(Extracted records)
· · · · ·

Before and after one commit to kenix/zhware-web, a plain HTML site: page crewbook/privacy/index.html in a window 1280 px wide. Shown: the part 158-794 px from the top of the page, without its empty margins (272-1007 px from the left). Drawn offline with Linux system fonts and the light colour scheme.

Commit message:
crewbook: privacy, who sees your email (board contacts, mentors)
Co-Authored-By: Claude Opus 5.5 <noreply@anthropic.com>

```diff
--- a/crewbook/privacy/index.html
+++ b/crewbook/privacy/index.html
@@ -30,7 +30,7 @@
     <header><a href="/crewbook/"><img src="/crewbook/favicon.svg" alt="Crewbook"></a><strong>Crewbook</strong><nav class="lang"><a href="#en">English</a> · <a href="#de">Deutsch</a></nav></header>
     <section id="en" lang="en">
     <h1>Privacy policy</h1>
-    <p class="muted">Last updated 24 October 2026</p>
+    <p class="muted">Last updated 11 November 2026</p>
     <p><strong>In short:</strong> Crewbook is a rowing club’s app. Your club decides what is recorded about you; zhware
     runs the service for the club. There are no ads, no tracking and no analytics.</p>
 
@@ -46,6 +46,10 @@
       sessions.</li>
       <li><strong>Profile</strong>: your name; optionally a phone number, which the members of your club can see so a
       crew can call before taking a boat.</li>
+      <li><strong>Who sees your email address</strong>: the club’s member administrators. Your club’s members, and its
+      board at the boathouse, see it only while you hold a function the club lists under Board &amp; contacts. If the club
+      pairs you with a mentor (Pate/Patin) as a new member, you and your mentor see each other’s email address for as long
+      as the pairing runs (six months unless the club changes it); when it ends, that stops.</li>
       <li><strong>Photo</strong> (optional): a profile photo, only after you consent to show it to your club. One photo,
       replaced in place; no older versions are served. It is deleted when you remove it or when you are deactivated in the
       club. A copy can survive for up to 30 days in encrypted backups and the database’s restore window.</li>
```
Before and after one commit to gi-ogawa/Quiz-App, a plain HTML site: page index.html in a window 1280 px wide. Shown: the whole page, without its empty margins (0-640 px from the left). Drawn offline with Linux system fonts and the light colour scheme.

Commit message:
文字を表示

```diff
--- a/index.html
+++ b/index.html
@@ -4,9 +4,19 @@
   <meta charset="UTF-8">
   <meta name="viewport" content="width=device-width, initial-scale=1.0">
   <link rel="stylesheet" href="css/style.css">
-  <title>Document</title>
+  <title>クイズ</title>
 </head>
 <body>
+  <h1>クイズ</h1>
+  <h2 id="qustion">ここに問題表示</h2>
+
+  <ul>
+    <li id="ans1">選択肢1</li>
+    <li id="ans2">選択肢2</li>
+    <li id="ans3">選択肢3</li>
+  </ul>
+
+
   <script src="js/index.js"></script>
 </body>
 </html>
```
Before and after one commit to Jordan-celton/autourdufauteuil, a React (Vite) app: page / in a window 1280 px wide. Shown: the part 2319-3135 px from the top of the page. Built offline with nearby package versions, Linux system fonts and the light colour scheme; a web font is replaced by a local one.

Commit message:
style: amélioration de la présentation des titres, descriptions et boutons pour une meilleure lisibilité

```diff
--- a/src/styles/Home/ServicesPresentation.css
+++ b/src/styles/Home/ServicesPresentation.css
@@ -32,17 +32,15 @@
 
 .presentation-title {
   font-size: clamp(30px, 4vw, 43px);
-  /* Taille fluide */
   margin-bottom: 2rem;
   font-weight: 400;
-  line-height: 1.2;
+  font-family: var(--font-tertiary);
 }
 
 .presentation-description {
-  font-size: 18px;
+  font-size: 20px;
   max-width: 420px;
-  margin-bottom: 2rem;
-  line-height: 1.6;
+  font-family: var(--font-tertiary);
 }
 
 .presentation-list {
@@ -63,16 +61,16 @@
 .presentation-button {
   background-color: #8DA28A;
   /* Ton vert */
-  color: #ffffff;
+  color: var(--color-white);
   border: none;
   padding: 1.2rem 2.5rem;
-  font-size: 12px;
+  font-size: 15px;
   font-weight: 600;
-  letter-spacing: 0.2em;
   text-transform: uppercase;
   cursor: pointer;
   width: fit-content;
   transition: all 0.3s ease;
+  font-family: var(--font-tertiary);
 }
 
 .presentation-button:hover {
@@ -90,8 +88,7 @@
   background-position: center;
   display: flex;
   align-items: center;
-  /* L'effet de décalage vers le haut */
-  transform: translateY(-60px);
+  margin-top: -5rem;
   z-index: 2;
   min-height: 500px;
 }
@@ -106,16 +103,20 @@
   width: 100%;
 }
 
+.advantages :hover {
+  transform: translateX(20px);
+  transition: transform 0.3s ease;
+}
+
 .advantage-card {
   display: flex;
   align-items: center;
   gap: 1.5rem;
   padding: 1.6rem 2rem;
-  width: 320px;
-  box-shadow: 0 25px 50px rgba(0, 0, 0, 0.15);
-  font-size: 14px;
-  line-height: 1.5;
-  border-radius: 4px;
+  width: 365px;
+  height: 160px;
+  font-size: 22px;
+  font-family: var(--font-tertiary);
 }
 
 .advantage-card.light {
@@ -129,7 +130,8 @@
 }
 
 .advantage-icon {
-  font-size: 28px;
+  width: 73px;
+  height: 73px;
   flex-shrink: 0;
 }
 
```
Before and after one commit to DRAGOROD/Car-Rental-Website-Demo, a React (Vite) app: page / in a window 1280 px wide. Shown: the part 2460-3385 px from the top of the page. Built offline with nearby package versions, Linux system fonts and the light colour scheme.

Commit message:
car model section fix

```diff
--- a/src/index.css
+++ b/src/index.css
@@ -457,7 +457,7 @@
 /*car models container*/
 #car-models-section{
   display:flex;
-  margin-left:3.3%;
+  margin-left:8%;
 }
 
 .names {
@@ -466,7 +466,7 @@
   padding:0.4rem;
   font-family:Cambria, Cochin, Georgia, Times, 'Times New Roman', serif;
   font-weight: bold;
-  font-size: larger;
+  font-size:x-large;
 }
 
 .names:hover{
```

· · · · ·

From the records above, copy every line that holds the word "height".

-  line-height: 1.2;
-  line-height: 1.6;
   min-height: 500px;
-  line-height: 1.5;
+  height: 160px;
+  height: 73px;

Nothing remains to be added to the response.